Carlin, McCoy and Subotin (2016) find that trust in president Santos and the FARC were positively correlated with support for Colombia’s peace process, while including political participation or less severe punishment than the ones received by the paramilitaries was negatively correlated. These variables, however, cannot fully account for Colombians’ divergent attitudes towards the peace agreements reached with the FARC and the paramilitaries. Trust in president Santos is likely the outcome of the peace process, and, as mentioned above, Colombians have equally unfavorably views of both groups.
Building on previous work, our research focuses on the recipient of transitional justice and political participation measures rather than the outcome. We argue that views about the legitimacy of armed actors are deeply held—impervious to information that contradicts them (Taber & Lodge 2006)—and they influence the likelihood of supporting or rejecting transitional justice and political participation mechanisms. If an armed group is perceived as the main culprit behind violence and believed its actions are driven by greed, a person will think of it as undeserving and reject the concessions. On the contrary, if an armed group’s origin and violent actions are seen as driven by grievances, then a person will think of the group as more deserving of the concessions.

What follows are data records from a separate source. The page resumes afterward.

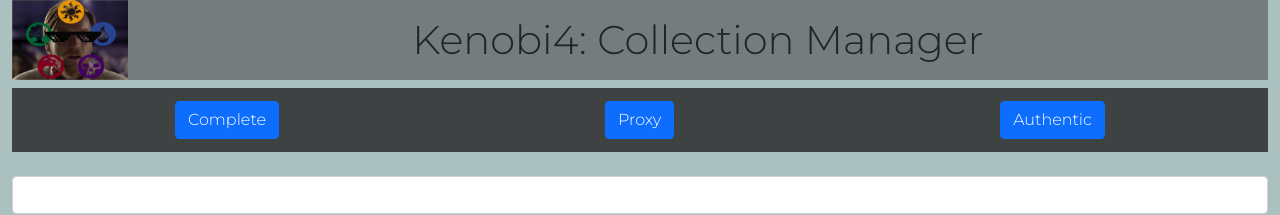
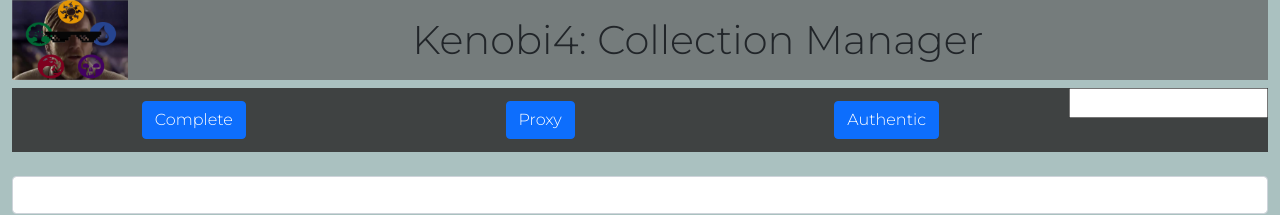
Before and after one commit to readinggaol/kenobi4, a React (Create React App) app: page / in a window 1280 px wide. Shown: the top 215 px of the page. Built offline with nearby package versions, Linux system fonts and the light colour scheme; data requests are answered from the project's data file.

Commit message:
Searchbar and proxy error fixed
Searchbar works, and the weird proxy error has been fixed. Silly error in the cards.json

```diff
--- /dev/null
+++ b/src/components/SearchBar.js
@@ -0,0 +1,25 @@
+import { useState } from "react/cjs/react.development";
+
+
+const SearchBar = (props) => {
+
+    const [confirmation, setConfirmation] = useState("")
+
+    const updateConfirmation = (e) => {
+        let typed = e.currentTarget.value
+        let searchCard = props.cards.filter(card => card.name == typed)
+        if(searchCard.length <= 0){
+            setConfirmation("No")
+        }else{
+            setConfirmation("Yes")
+            console.log(searchCard)
+        }
+    }
+
+  return <div>
+      <label className="confirmation">{confirmation}</label>
+      <input type="text" onChange={updateConfirmation}/>
+  </div>;
+};
+
+export default SearchBar;
--- a/src/components/Toolbar.js
+++ b/src/components/Toolbar.js
@@ -1,4 +1,5 @@
 import Button from "./Button"
+import SearchBar from "./SearchBar"
 
 
 
@@ -28,6 +29,7 @@ const Toolbar = (props) => {
             <Button title="Complete" onClick={getAllCards} />
             <Button title="Proxy" onClick={getProxyCards}/>
             <Button title="Authentic" onClick={getAuthenticCards} />
+            <SearchBar cards={props.cards}/>
         </div>
     )
 }
```
Also changed, not shown: cards.json.
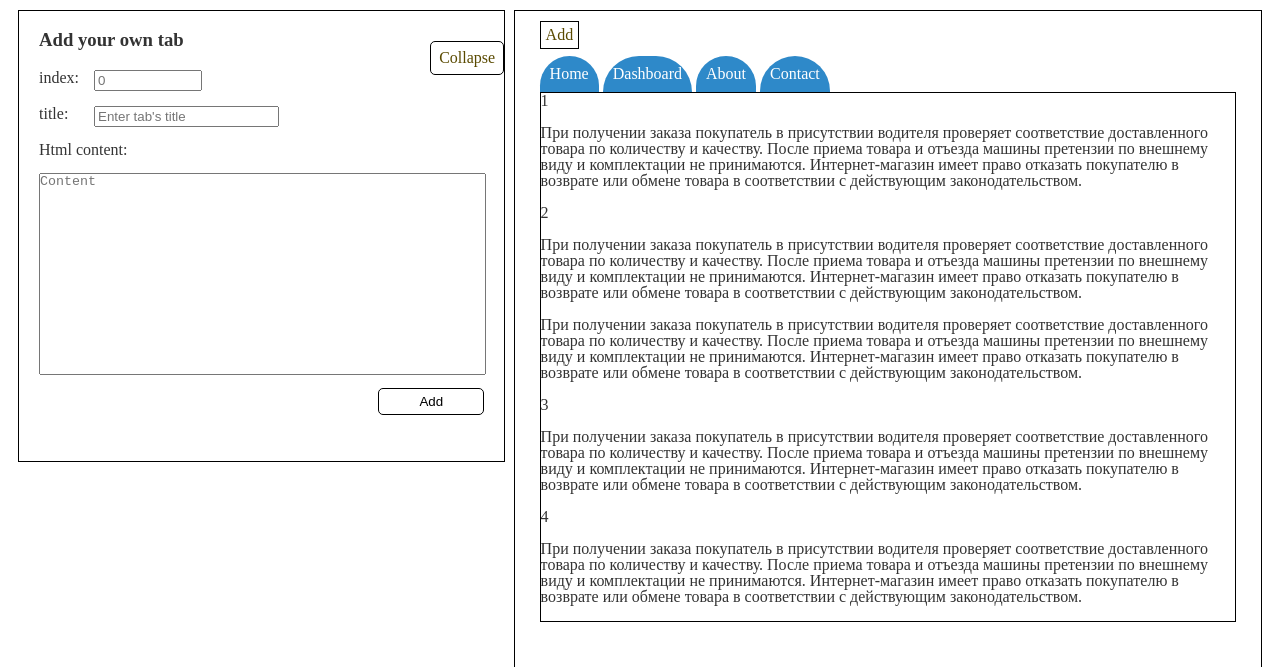
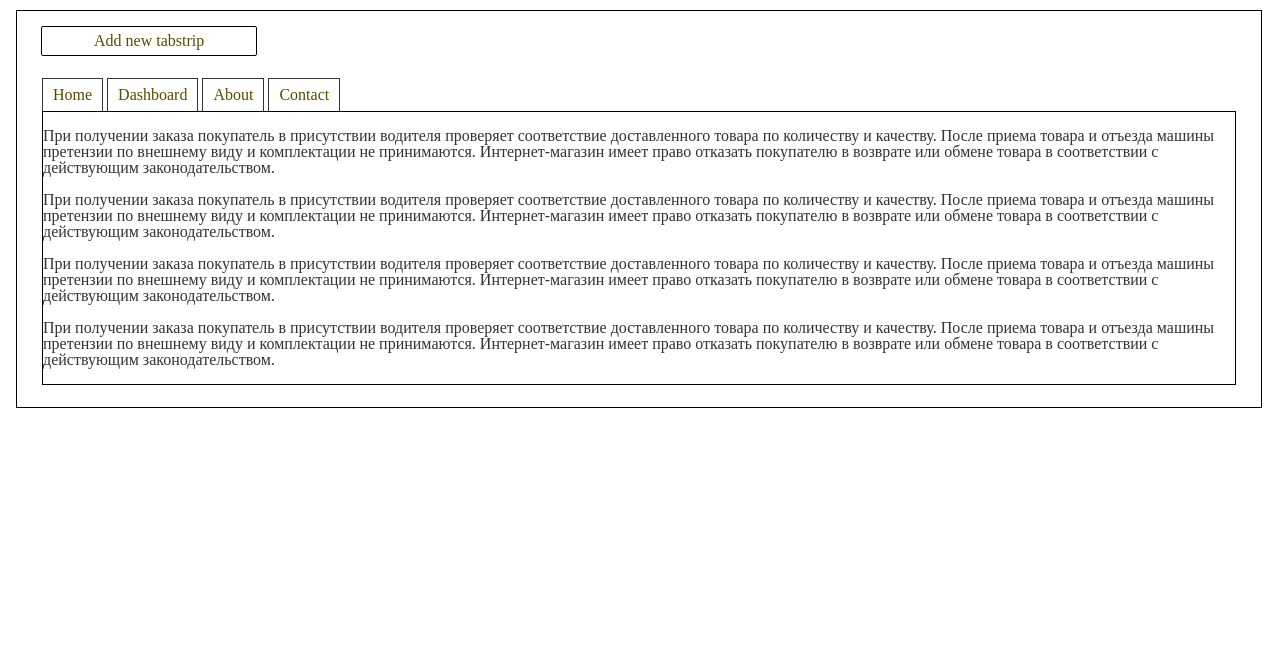
Before and after one commit to aliakseiyurchak/EpamJSProject, a plain HTML site: page index.html in a window 1280 px wide. Shown: the top 667 px of the page. Drawn offline with Linux system fonts and the light colour scheme.

Commit message:
More changes to index.html & styles.css

```diff
--- a/css/styles.css
+++ b/css/styles.css
@@ -4,15 +4,11 @@
 
 .container{
 	margin: 10px;
+	clear: both;
 }
-/*
-.container:after{
-	clear: both;
-	content: "";
-}*/
 
 .left-block {
-	display: block;
+	display: none;
 	position: relative;
 	background: #FFFFFF;
 	float: left;
@@ -23,19 +19,24 @@
 
 .main-block {
 	float:right;
-	width: 60%;
+	width: 100%;
 	border: 1px solid #000;
 	position: relative;
 }
 
-.close-left {
-	background: #FFFFFF;
-	padding: 8px;
-	border-radius: 5px;
-	border: 1px solid #000;
+#close-left {
+  	display: block;
+  	background: #FFFFFF;
+  	padding: 7px;
+  	border-radius: 3px;
+  	border: 1px solid #000;
+  	position: absolute;
+  	right: 5px;
+  	top: 47px;
 }
 
-.content-form div:nth-of-type(1) input, .content-form div:nth-of-type(2) input {
+.content-form div:nth-of-type(1) input,
+.content-form div:nth-of-type(2) input {
 	float:left;
 	margin-left: 15px;
 }
@@ -45,7 +46,8 @@
 	width: 100px;
 }
 
-.content-form div:nth-of-type(1) label, .content-form div:nth-of-type(2) label {
+.content-form div:nth-of-type(1) label,
+.content-form div:nth-of-type(2) label {
 	float: left;
 	width: 40px;
 	padding-bottom: 20px;
@@ -61,6 +63,7 @@
 
 .content-form h3 {
 	padding: 20px 0;
+  	font-size: 22px;
 }
 
 .content-form div:nth-of-type(3) label {
@@ -78,55 +81,50 @@
 }
 
 .addbtn {
-
 	padding: 5px 40px;
 	margin-top: 10px;
 	float: right;
-	border-radius: 5px;
+	border-radius: 3px;
 	box-shadow: none !important;
 	border: 1px solid #000;
 	background: #FFFFFF;
 }
 
-.addbtn:hover {
-	background: #2E89C9;
+.addbtn:hover, #close-left:hover, #mainbtn:hover {
+	background: #626060;
 	color: white;
 }
 
-
-.close-left {
-	position: absolute;
-	right: 0;
-	top: 30px;
-}
-
-.close-left:hover {
-	background: #2E89C9;
-	color: white;
+#close-left:hover {
 	text-decoration: none;
 }
 
-#tbs ul {
+.tbs ul {
 	padding: 0;
 	margin: 0;
 }
 
-div#tbs li {
+.tbs ul li {
 	display: inline-block;
-	background: #2E89C9;
-	padding: 10px;
-	border-top-left-radius: 40px;
-	border-top-right-radius: 40px;
-
+ 	border: 1px solid;
+ 	border-bottom: none;
 }
 
-div#tbs li a {
-	color: white;
-
+.tbs ul li:hover {
+	background: #626060;
 }
 
-div#tbs {
-	margin: 45px 25px;
+.tbs li a {
+	display: block;
+  	padding: 8px 10px;
+  	text-decoration: none;
+}
+.tbs li a:hover {
+	color: white;
+}
+
+.tbs {
+	margin: 22px 25px;
 }
 
 #tab-content {
@@ -135,11 +133,10 @@ div#tbs {
 
 
 #mainbtn {
-	position: absolute;
-	top: 10px;
-	left:25px;
-	display: inline-block;
-	padding: 5px;
-	text-decoration: none;
-	border: 1px solid #000;
+  	display: inline-block;
+  	padding: 6px 52px;
+  	text-decoration: none;
+  	border: 1px solid #000;
+  	border-radius: 2px;
+  	margin: 15px 0 0 24px;
 }
--- a/index.html
+++ b/index.html
@@ -9,10 +9,9 @@
 </head>
 <body>
 	<div class = "container">
-
 		<div class = "left-block">
-            <a href="#" class="close-left">Collapse</a>
-            <div class=" content-form">
+            <a href="#" id = "close-left">Collapse</a>
+            <div class =" content-form">
                 <h3>Add your own tab</h3>
                 <div>
                     <label for="index-value">index:</label>
@@ -31,8 +30,8 @@
         </div>
 
 		<div class = "main-block">
-			<a href="#" id="mainbtn">Add</a>
-			<div id="tbs">
+			<a href="#" id="mainbtn">Add new tabstrip</a>
+			<div class = "tbs">
                     <ul>
                         <li><a href="#3">Home</a></li>
                         <li><a href="#3">Dashboard</a></li>
@@ -40,33 +39,18 @@
                         <li><a href="#3">Contact</a></li>
                     </ul>
                     <div id = "tab-content">
-                        <div id="3">
-                            <div>1
+                        <div>
                             <p>При получении заказа покупатель в присутствии водителя проверяет соответствие доставленного товара по количеству и качеству. После приема товара и отъезда машины претензии по внешнему виду и комплектации не принимаются. Интернет-магазин имеет право отказать покупателю в возврате или обмене товара в соответствии с действующим законодательством.</p>
-
                         </div>
-                    </div>
-                    <div id="3">
-                        <div>2
+                        <div>
                             <p>При получении заказа покупатель в присутствии водителя проверяет соответствие доставленного товара по количеству и качеству. После приема товара и отъезда машины претензии по внешнему виду и комплектации не принимаются. Интернет-магазин имеет право отказать покупателю в возврате или обмене товара в соответствии с действующим законодательством.</p>
-                            <div>
-                                <p>При получении заказа покупатель в присутствии водителя проверяет соответствие доставленного товара по количеству и качеству. После приема товара и отъезда машины претензии по внешнему виду и комплектации не принимаются. Интернет-магазин имеет право отказать покупателю в возврате или обмене товара в соответствии с действующим законодательством.</p>
-                            </div>
-
                         </div>
-                    </div>
-                    <div id="3">
-                        <div>3
+                        <div>
                             <p>При получении заказа покупатель в присутствии водителя проверяет соответствие доставленного товара по количеству и качеству. После приема товара и отъезда машины претензии по внешнему виду и комплектации не принимаются. Интернет-магазин имеет право отказать покупателю в возврате или обмене товара в соответствии с действующим законодательством.</p>
-
                         </div>
-                    </div>
-                    <div id="4">
                         <div>
-                            4
-                            <div>
-                                <p>При получении заказа покупатель в присутствии водителя проверяет соответствие доставленного товара по количеству и качеству. После приема товара и отъезда машины претензии по внешнему виду и комплектации не принимаются. Интернет-магазин имеет право отказать покупателю в возврате или обмене товара в соответствии с действующим законодательством.</p>
-                            </div>
+                                <p>При получении заказа покупатель в присутствии водителя проверяет соответствие доставленного товара по количеству и качеству. После приема товара и отъезда машины претензии по внешнему виду и комплектации не принимаются. Интернет-магазин имеет право отказать покупателю в возврате или обмене товара в соответствии с действующим законодательством.
+                                </p>
                         </div>
                     </div>
                 </div>
--- a/js/main.js
+++ b/js/main.js
@@ -1,7 +1,16 @@
 $(document).ready(function() {
 
 
-    $( "#tabs" ).tabs();
+    // $( "#tabs" ).tabs();
+    $('#mainbtn').on('click', function() {
+    	$('.left-block').show(500);
+    	$('.main-block').css('width', '60%');
 
+    } );
+
+    $('#close-left').on('click', function() {
+    	$('.left-block').hide(500);
+    	$('.main-block').css('width', '100%');
+    });
 
 });
```
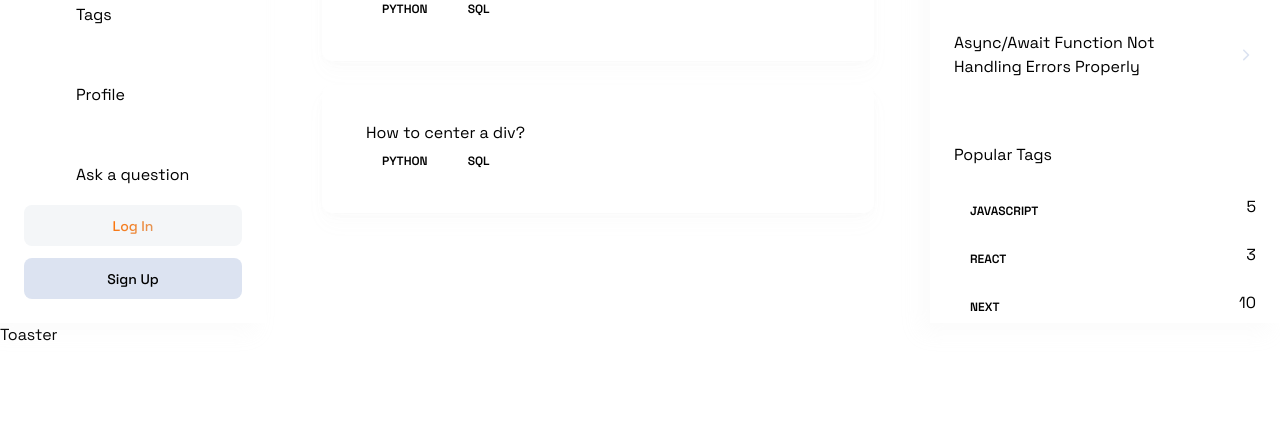
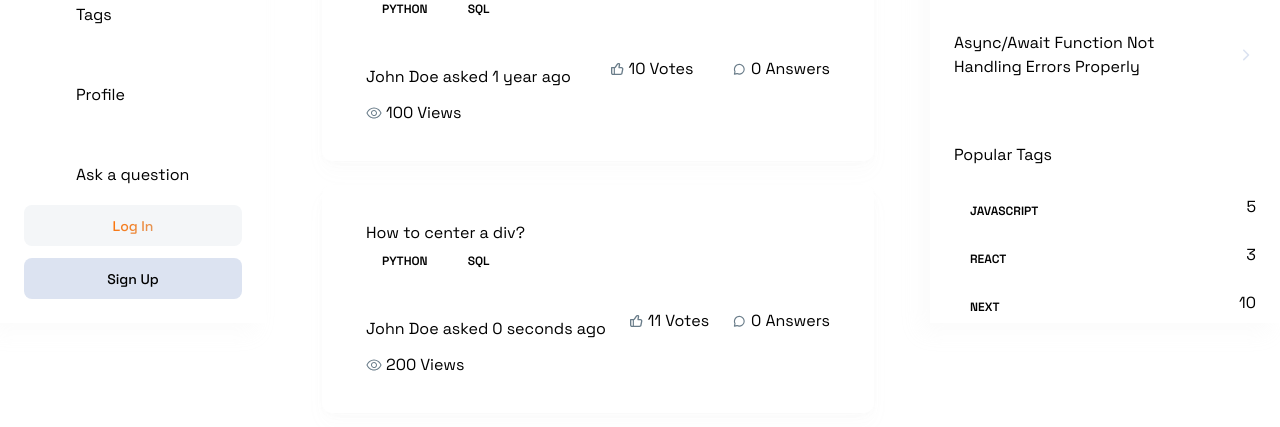
Before and after one commit to anderson-0/devflow, a Next.js app: page / in a window 1280 px wide. Shown: the part 477-904 px from the top of the page. Before the commit the page ends 824 px from the top, so only its background shows below. Built offline with nearby package versions, Linux system fonts and the light colour scheme; no server answers.

Commit message:
feat: questioncard component with timestamp and metrics

```diff
--- a/components/cards/QuestionCard.tsx
+++ b/components/cards/QuestionCard.tsx
@@ -1,6 +1,8 @@
 import Link from "next/link";
 import React from "react";
 import RenderTag from "../shared/RenderTag";
+import Metric from "../shared/Metric";
+import { getTimestamp } from "@/lib/utils";
 
 interface QuestionCardProps {
   _id: number;
@@ -28,7 +30,7 @@
       <div className="flex flex-col-reverse items-start justify-between gap-5 sm:flex-row">
         <div>
           <span className="subtle-regular text-dark400_light700 line-clamp-1 flex sm:hidden">
-            {String(createdAt)}
+            {getTimestamp(createdAt)}
           </span>
           <Link href={`/question/${_id}`}>
             <h3 className="sm:h3-semibold base-semibold text-dark_light900 line-clamp-1 flex-1">
@@ -43,6 +45,38 @@
           <RenderTag key={tag._id} _id={tag._id} name={tag.name} />
         ))}
       </div>
+      <div className="flex-between mt-6 w-full flex-wrap gap-3">
+        <Metric
+          imgUrl="/assets/icons/avatar.svg"
+          alt="user"
+          value={author.name}
+          title={`asked ${getTimestamp(createdAt)}`}
+          href={`/profile/${author._id}`}
+          isAuthor
+          textStyles="body-medium text-dark400_light700"
+        />
+        <Metric
+          imgUrl="/assets/icons/like.svg"
+          alt="Upvotes"
+          value={upvotes}
+          title="Votes"
+          textStyles="small-medium text-dark400_light800"
+        />
+        <Metric
+          imgUrl="/assets/icons/message.svg"
+          alt="message"
+          value={answers.length}
+          title="Answers"
+          textStyles="small-medium text-dark400_light800"
+        />
+        <Metric
+          imgUrl="/assets/icons/eye.svg"
+          alt="eye"
+          value={views}
+          title="Views"
+          textStyles="small-medium text-dark400_light800"
+        />
+      </div>
     </div>
   );
 };
```
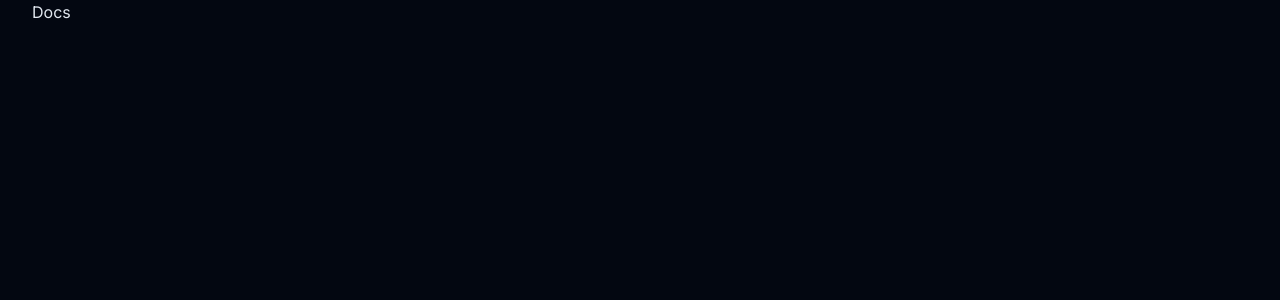
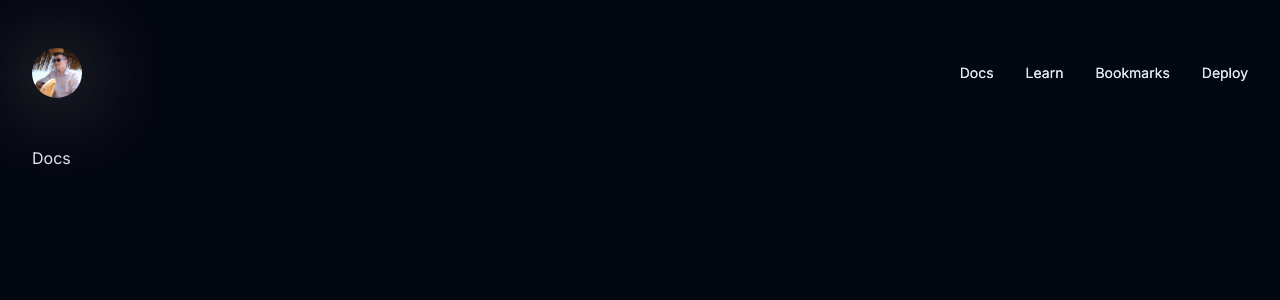
Before and after one commit to Ecancan/ahmetcan.dev, a Next.js app: page /docs in a window 1280 px wide. Shown: the top 300 px of the page. Built offline with nearby package versions, Linux system fonts and the light colour scheme.

Commit message:
Add detail header

```diff
--- /dev/null
+++ b/src/app/docs/layout.tsx
@@ -0,0 +1,8 @@
+import React from 'react';
+import DetailLayout from '@/layouts/DetailLayout';
+
+const Layout = ({ children }: { children: React.ReactNode }) => (
+  <DetailLayout>{children}</DetailLayout>
+);
+
+export default Layout;
--- a/src/app/docs/page.tsx
+++ b/src/app/docs/page.tsx
@@ -1,18 +1,11 @@
 import React, { FC } from 'react';
 import { PageProps } from '@/types/globalTypes.interface';
 import BaseView from '@/components/base/common/base-view/BaseView';
-import LinkCard from '@/components/cards/link-card/LinkCard';
 
 const Page: FC<PageProps> = (props) => {
   const { params } = props;
 
-  return (
-    <BaseView>
-      <BaseView className={'flex-row gap-4'}>
-        Docs
-      </BaseView>
-    </BaseView>
-  );
+  return <BaseView>Docs</BaseView>;
 };
 
 export default Page;
--- a/src/components/cards/link-card/LinkCard.tsx
+++ b/src/components/cards/link-card/LinkCard.tsx
@@ -19,7 +19,7 @@ const LinkCard: FC<LinkCardProps> = (props) => {
           <GlowingText
             text={title}
             className={'text-2xl font-bold'}
-            blurClassName={'text-2xl font-bold blur-0 group-hover:blur-md'}
+            blurClassName={'text-2xl font-bold blur-none group-hover:blur-md'}
           />
           <ArrowRight />
         </CardHeader>
--- /dev/null
+++ b/src/components/header/detail-header/DetailHeader.tsx
@@ -0,0 +1,54 @@
+import React from 'react';
+import BaseView from '@/components/base/common/base-view/BaseView';
+import Link from 'next/link';
+import GlowingImage from '@/components/base/common/glowing-image/GlowingImage';
+import GlowingText from '@/components/base/common/glowing-text/GlowingText';
+
+const DetailHeader = () => {
+  const menuItems = [
+    {
+      label: 'Docs',
+      href: '/docs',
+    },
+    {
+      label: 'Learn',
+      href: '/learn',
+    },
+    {
+      label: 'Bookmarks',
+      href: '/bookmarks',
+    },
+    {
+      label: 'Deploy',
+      href: '/deploy',
+    },
+  ];
+
+  return (
+    <BaseView className={'flex-row justify-between items-center mt-12 mb-12'}>
+      <BaseView>
+        <Link href={'/'}>
+          <GlowingImage
+            src={'/assets/img/profile.jpeg'}
+            alt={'profile'}
+            width={50}
+            height={50}
+          />
+        </Link>
+      </BaseView>
+      <BaseView className={'flex-row gap-8'}>
+        {menuItems.map((item, index) => (
+          <Link key={index} href={item.href} className={'group'}>
+            <GlowingText
+              text={item.label}
+              className={'text-sm'}
+              blurClassName={'blur-none group-hover:blur-md text-sm transition'}
+            />
+          </Link>
+        ))}
+      </BaseView>
+    </BaseView>
+  );
+};
+
+export default DetailHeader;
--- /dev/null
+++ b/src/layouts/DetailLayout.tsx
@@ -0,0 +1,12 @@
+import React from 'react';
+import BaseView from '@/components/base/common/base-view/BaseView';
+import DetailHeader from '@/components/header/detail-header/DetailHeader';
+
+const DetailLayout = ({ children }: { children: React.ReactNode }) => (
+  <BaseView>
+    <DetailHeader />
+    {children}
+  </BaseView>
+);
+
+export default DetailLayout;
```
Also changed, not shown: src/app/layout.tsx (+6 -1 lines), src/app/page.tsx (+14 -6 lines).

In order to assess this argument, we use two survey experiments in Colombia. The first experiment tests if support for transitional justice and former combatants’ political participation varies depending on whether the beneficiary belongs to the FARC or a paramilitary group. We hypothesize that public support for transitional justice mechanisms, increases when the beneficiary belongs to a paramilitary group, rather than the FARC. The second experiment tests if people’s perception of a given combatant’s responsibility for the armed conflict changes when they receive new information on human rights violations. We expect people’s responsibility adjudication between the FARC and the paramilitaries to remain the same, even after they receive information that contradicts their beliefs.
How societies deal with atrocities committed during authoritarian regimes or civil wars has an important impact on the stability and quality of democracy thereafter. This research will not only help us and policy makers evaluate and improve peace agreements and build sustainable peace in transitional societies. But will also inform research on public opinion and crime more broadly, including, the effect of race, ethnicity, and gender in crime punishment.